THE FIRST full set of grain supply and demand projections for the 2019/20 crop year sees a further closing-stock drawdown at the end of 2019/20 entirely attributed to three consecutive years of maize production falling and consumption increasing, according to International Grains Council (IGC) estimates published today.
IGC said the anticipated rise in total grains production in 2019/20 would only just compensate for smaller beginning stocks and assumed a solid increase in global consumption would leave total grains ending stocks reduced to 575 million tonnes (Mt) from 604Mt current year, 648Mt ending 2017/18 and 659Mt year ending 2016/17.
Wheat area higher Australia, EU and Black Sea region
Australia is expected to lead this year’s recovery in wheat harvested area (Chart 1) followed by Russia, Eurpoean Union, Ukraine, Turkey and the United States, the world total harvest wheat area predicted the highest in three years reaching 220 million hectares.
Combined with a small lift in yields, 2019/20 world wheat production is forecast 759Mt, compared with 735Mt current year, 763Mt in the 2017/18 and 757Mt in the 2016/7 crop years.
Wheat ending stocks in 2019/20 are forecast to rise to 270Mt from 264Mt current year.
Feed barley consumption to rebound
Barley in 2018/19 suffered lower-than-average planted area and yield, which cut production and further tightened world stock to a 23-year low at end 2018/19.
Tight supplies and comparatively high prices could underpin a turnaround in plantings, the world barley crop in 2019/20 projected to rise 5pc to 148.8Mt.
The expanded production of barley is projected to encourage an uptick in feed use (Chart 2)
World barley stock was projected to recover slightly to 24.6Mt at the end of 2019/20, compared with 22.9Mt current year.
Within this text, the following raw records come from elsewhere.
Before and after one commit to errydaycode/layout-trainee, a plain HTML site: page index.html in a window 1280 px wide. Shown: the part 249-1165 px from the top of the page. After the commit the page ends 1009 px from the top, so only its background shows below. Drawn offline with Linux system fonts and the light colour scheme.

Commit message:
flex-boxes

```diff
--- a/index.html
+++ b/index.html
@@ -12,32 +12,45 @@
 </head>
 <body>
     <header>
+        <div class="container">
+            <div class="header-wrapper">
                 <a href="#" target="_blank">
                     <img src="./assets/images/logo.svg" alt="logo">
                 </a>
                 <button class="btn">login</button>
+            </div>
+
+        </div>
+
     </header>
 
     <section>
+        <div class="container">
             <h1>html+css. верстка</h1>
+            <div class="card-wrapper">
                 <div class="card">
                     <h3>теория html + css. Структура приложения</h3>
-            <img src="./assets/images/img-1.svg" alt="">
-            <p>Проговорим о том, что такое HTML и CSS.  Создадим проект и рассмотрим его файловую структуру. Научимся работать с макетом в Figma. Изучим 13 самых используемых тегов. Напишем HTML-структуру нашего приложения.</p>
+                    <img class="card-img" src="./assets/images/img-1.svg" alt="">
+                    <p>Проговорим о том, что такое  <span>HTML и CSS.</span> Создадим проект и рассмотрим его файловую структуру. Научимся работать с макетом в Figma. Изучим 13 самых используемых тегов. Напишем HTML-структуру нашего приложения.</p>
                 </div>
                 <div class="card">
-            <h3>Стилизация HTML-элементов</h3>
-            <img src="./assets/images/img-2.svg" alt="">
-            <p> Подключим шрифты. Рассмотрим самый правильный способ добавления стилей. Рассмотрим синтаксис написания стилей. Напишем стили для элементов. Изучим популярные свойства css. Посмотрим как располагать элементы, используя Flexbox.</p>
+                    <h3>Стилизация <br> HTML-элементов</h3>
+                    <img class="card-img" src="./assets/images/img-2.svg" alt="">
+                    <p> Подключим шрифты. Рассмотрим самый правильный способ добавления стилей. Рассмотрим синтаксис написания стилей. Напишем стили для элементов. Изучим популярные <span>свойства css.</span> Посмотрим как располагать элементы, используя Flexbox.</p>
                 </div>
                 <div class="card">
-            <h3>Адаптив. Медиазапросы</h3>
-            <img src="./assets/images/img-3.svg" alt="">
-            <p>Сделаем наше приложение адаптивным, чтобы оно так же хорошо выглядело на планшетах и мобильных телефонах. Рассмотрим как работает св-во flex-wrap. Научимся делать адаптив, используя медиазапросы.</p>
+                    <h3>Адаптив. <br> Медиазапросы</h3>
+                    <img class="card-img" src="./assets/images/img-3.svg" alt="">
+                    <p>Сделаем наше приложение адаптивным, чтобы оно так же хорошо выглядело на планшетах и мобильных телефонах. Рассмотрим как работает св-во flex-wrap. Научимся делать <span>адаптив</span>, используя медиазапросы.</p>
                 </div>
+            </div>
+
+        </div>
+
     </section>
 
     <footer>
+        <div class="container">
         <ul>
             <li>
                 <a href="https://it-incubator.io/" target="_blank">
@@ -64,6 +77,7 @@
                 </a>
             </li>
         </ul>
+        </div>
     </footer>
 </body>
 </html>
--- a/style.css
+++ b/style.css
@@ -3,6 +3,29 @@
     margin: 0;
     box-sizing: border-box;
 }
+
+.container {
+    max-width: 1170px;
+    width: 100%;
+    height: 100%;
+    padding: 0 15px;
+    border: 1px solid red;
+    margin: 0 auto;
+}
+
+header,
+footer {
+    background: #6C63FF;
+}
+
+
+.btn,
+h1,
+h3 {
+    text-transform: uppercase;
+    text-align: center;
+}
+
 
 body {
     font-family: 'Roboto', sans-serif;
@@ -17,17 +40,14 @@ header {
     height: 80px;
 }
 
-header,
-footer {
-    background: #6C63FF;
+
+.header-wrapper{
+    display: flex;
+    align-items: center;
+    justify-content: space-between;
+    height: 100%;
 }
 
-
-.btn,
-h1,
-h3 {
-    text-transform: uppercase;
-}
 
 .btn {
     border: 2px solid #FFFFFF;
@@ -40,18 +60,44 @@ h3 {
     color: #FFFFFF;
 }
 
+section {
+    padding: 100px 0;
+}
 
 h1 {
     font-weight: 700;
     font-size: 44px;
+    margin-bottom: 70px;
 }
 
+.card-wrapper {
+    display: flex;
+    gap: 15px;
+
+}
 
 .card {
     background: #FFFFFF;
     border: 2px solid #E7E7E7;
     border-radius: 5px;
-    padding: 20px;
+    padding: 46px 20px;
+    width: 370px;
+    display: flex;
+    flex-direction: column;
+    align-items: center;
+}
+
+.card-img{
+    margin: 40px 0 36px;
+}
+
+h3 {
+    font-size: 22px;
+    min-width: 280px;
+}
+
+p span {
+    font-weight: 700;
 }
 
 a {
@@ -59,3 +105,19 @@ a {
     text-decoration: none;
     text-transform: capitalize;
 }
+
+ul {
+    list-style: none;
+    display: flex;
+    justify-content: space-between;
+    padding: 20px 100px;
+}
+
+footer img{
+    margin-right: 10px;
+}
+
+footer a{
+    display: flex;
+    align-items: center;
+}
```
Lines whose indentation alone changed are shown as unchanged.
Note, the 22.9Mt current year closing stock in the March report was raised from 21.2Mt in the February report. Current year barley stocks are at a 23-year low.
Maize stock drawdown most significant in China
Easily the greatest influence on global grains supply/demand is maize. Production and consumption have been trending up globally though the figures in China have been diverging. China’s consumption has been rising apparently steadily, while production in the past few years has flat-lined, leading to lower stocks.
It is expected to contribute more than two-thirds to 2019/20 global maize stock falling 13pc year-on-year to 266Mt, potentially a seven-year low. Stock changes among major exporters, though locally significant, are dwarfed (Chart 3).
Current year balance sheets improved and prices fell
As the 2018/19 year draws to a close, IGC March report noted price indices mostly had fallen a few percent from the previous month and end-of-year bookkeeping on key parameters, production (up from previous month), consumption (down from previous month) had left global grains balance sheets in a more comfortable transition to the new crop year 2019/20.
Consequently, IGC price indices for wheat, maize, barley, rice and soybeans were mostly lower, led by declines for maize, barley and soybeans. Rice was the only price index to rise month-on-month, so with average wheat prices also a little lower, the IGC grains and oilseeds (GOI) price index fell by 3pc this month, and was 9pc lower year-on-year (Chart 4).